the clubhouse at 12 noon for the aperitif of pastis, then there’s a 4 course lunch with carafes of red everywhere, and then after a quick coffee it’s time to amble down to the pitch, get changed, and play a match with kick-off at 3.30 pm. So you tailgate for 3 ½ hours as a player.

If they had breathalyzed the entire team they would have impounded every car. And yet as the game unfolded I finally understood how the most dynamic and beautiful rugby team anywhere in the world gets its magic flair from, its ability to pull a rabbit out of hat, to bring a nation of supporters to its feet chanting allez la France. Well, there’s the individual nature of the people, a knack, a brilliance, but  it’s also partly because of the wine pre-game. And if you follow rugby it will now make perfect sense why they are the most penalized team in the world.

Sadly, domestic consumption of wine is going down, dramatically. In fact over the last 30 years it has plummeted. Why? It’s not cool to drink what your parents used to slosh back, there are drinking and driving laws now, and there are strict government anti-alcohol stances especially with regards to advertising.
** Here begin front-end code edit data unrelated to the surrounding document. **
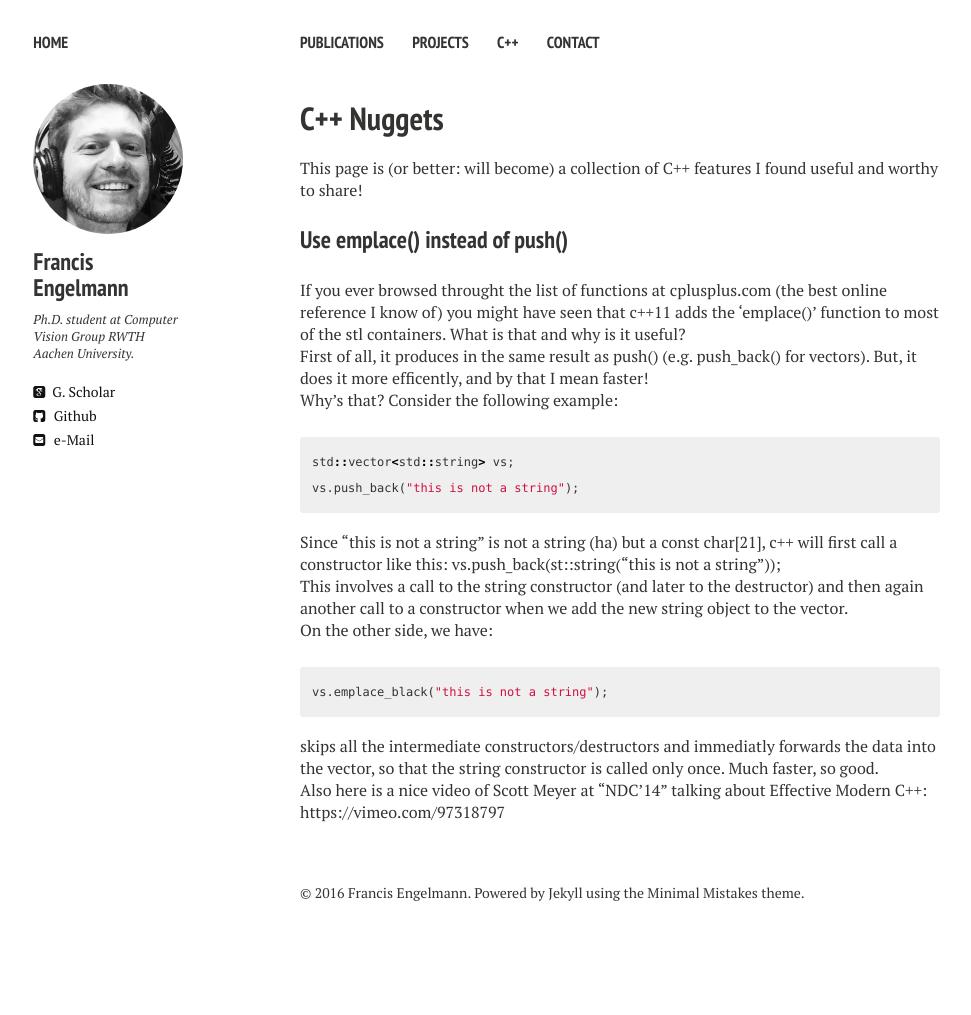
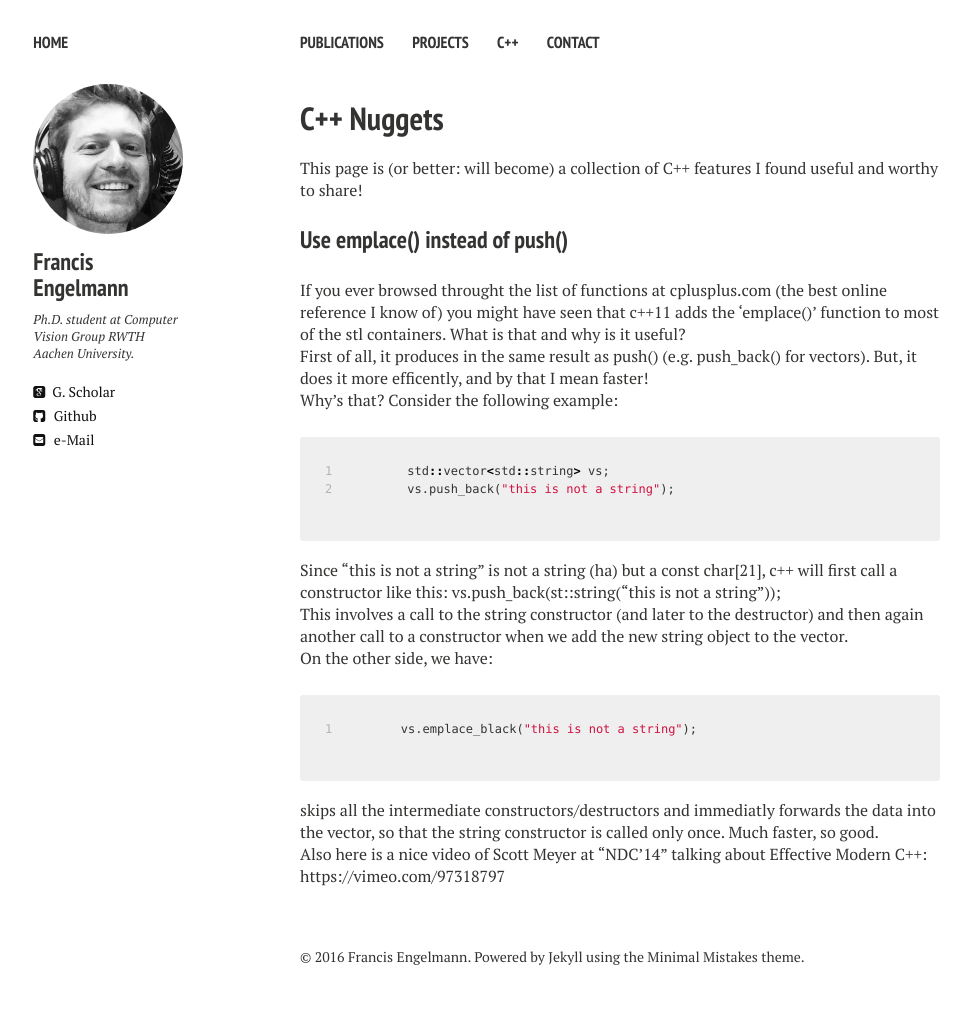
Before and after one commit to francisengelmann/francisengelmann.github.io, a Jekyll site: the page built from cplusplus.md, in a window 1280 px wide. Shown: the whole page, without its empty margins (20-991 px from the left). Built offline with Jekyll 4.4.1, drawn with Linux system fonts in a browser that asks for light colours; nearby versions of some CDN libraries; before the commit the page ends 951 px from its top, so only the background shows below that.

Commit message:
Update _config.yml

```diff
--- a/_config.yml
+++ b/_config.yml
@@ -25,16 +25,10 @@ bing_verify:
 # Links to include in top navigation
 # For external links add external: true
 links:
- # - title: Curriculum
- #   url: /cv/
   - title: Publications
     url: /publications/
- # - title: Code
- #   url: code/
   - title: Projects
     url: projects/
-  #- title: Links
-  #  url: /links/
   - title: C++
     url: cplusplus/
   - title: Contact
@@ -59,9 +53,9 @@ kramdown:
   enable_coderay: false
 
   coderay:
-    coderay_line_numbers:
+    coderay_line_numbers: 1
     coderay_line_numbers_start: 1
-    coderay_tab_width: 4
+    coderay_tab_width: 2
     coderay_bold_every: 10
     coderay_css: class
 
```
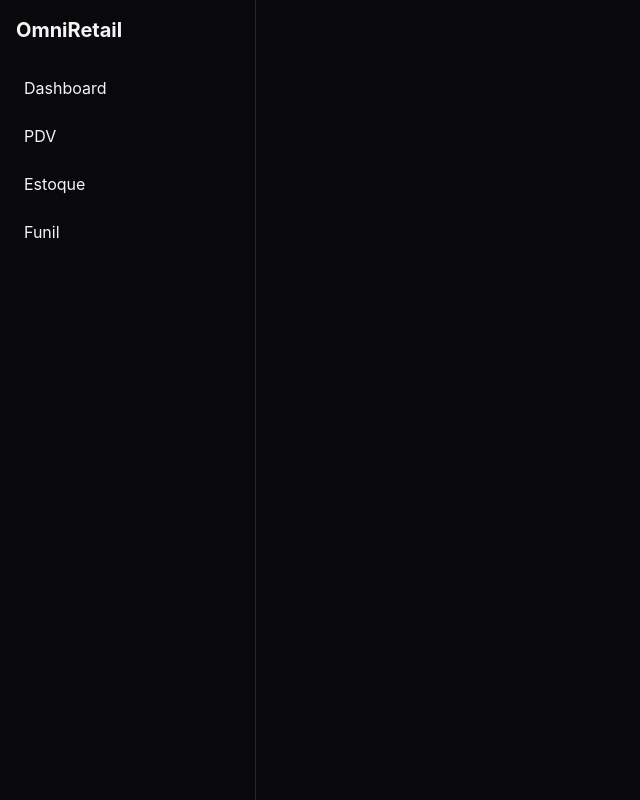
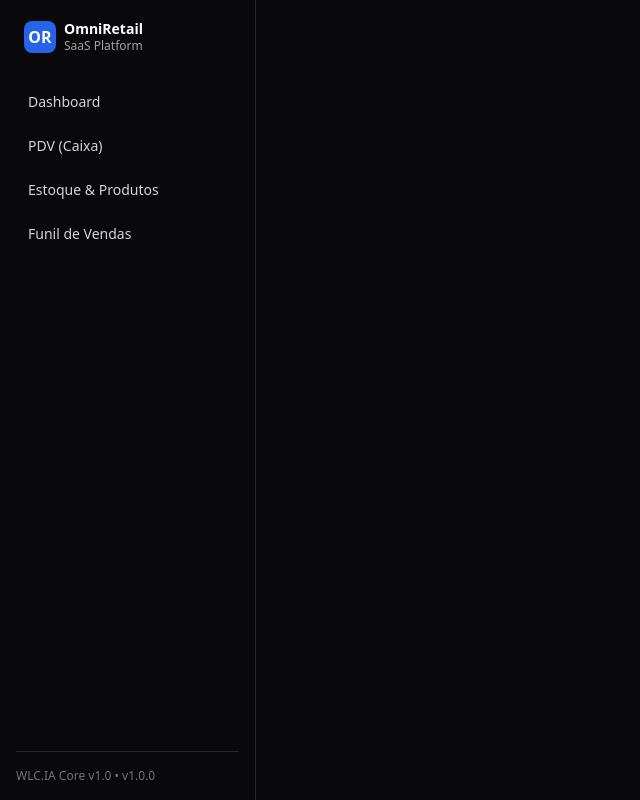
Before and after one commit to wlcpaim/Padraolovable2, a plain HTML site: page index.html in a window 1280 px wide. Shown: the whole page, without its empty margins (0-640 px from the left). Drawn offline with nearby package versions, Linux system fonts and the light colour scheme.

Commit message:
feat(html): adicionar as view-panes no index.html para suporte ao roteador SPA

```diff
--- a/index.html
+++ b/index.html
@@ -3,7 +3,7 @@
 <head>
   <meta charset="UTF-8">
   <meta name="viewport" content="width=device-width, initial-scale=1.0">
-  <title>WLC OmniRetail SaaS</title>
+  <title>WLC OmniRetail SaaS — Gestão Omnichannel</title>
   <script src="https://cdn.tailwindcss.com"></script>
   <script src="https://unpkg.com/lucide@latest"></script>
   <link rel="stylesheet" href="css/tokens.css">
@@ -11,19 +11,43 @@
     tailwind.config = { darkMode: 'class', theme: { extend: { colors: { bg: { app: '#09090b', surface: '#18181b' }, primary: '#3b82f6' } } } }
   </script>
 </head>
-<body class="bg-bg-app text-zinc-100 min-h-dvh flex">
-  <aside class="w-64 border-r border-zinc-800 p-4 space-y-6">
-    <div class="text-xl font-bold">OmniRetail</div>
-    <nav class="space-y-2">
-      <a href="#dashboard" class="block p-2 rounded hover:bg-zinc-800 transition">Dashboard</a>
-      <a href="#pdv" class="block p-2 rounded hover:bg-zinc-800 transition">PDV</a>
-      <a href="#estoque" class="block p-2 rounded hover:bg-zinc-800 transition">Estoque</a>
-      <a href="#funil" class="block p-2 rounded hover:bg-zinc-800 transition">Funil</a>
+<body class="bg-bg-app text-zinc-100 min-h-dvh flex font-sans">
+  <aside class="w-64 border-r border-zinc-800 bg-zinc-950 p-4 space-y-6 flex flex-col">
+    <div class="flex items-center gap-2 px-2 py-1">
+      <div class="w-8 h-8 rounded-lg bg-blue-600 flex items-center justify-center font-bold text-white">OR</div>
+      <div>
+        <div class="font-bold text-sm leading-tight text-white">OmniRetail</div>
+        <div class="text-xs text-zinc-400">SaaS Platform</div>
+      </div>
+    </div>
+
+    <nav class="space-y-1 flex-1">
+      <a href="#dashboard" class="flex items-center gap-3 px-3 py-2.5 rounded-lg text-sm font-medium text-zinc-300 hover:bg-zinc-900 hover:text-white transition">
+        <span>Dashboard</span>
+      </a>
+      <a href="#pdv" class="flex items-center gap-3 px-3 py-2.5 rounded-lg text-sm font-medium text-zinc-300 hover:bg-zinc-900 hover:text-white transition">
+        <span>PDV (Caixa)</span>
+      </a>
+      <a href="#estoque" class="flex items-center gap-3 px-3 py-2.5 rounded-lg text-sm font-medium text-zinc-300 hover:bg-zinc-900 hover:text-white transition">
+        <span>Estoque & Produtos</span>
+      </a>
+      <a href="#funil" class="flex items-center gap-3 px-3 py-2.5 rounded-lg text-sm font-medium text-zinc-300 hover:bg-zinc-900 hover:text-white transition">
+        <span>Funil de Vendas</span>
+      </a>
     </nav>
+
+    <div class="pt-4 border-t border-zinc-800 text-xs text-zinc-500">
+      WLC.IA Core v1.0 • v1.0.0
+    </div>
   </aside>
-  <main id="app" class="flex-1 p-8">
-    <div id="content"></div>
+
+  <main id="app" class="flex-1 p-8 overflow-y-auto max-h-dvh">
+    <div class="view-pane" data-view="dashboard"></div>
+    <div class="view-pane" data-view="pdv"></div>
+    <div class="view-pane" data-view="estoque"></div>
+    <div class="view-pane" data-view="funil"></div>
   </main>
+
   <script type="module" src="js/core/router.js"></script>
 </body>
 </html>
```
And frankly the previous numbers of the 1970’s were spiked by clearly excessive consumption. Case in point. I would be the only person drinking coffee at 8 am in the local café. Everyone else, driving tractors and working in the fields, was drinking wine or beer. And some people would drink 2 liters of low alcohol red per day, every day. Wow.

It’s really been the perfect storm for many French producers. A local market that is trending down, export markets full of strange people from places like Chile and Australia with kangaroos on the label, that somehow sell like hotcakes. And generally they now have competitors outsmarting them in marketing and offering better value. It has either forced French producers to improve, or leave. This struggle in the French wine sector is a matter of national pride. Because whilst every Frenchman might not know about Brett and odd sounding tests like 4EG, they sure know that France produces the best wines in the world. And on that point, they are not wrong.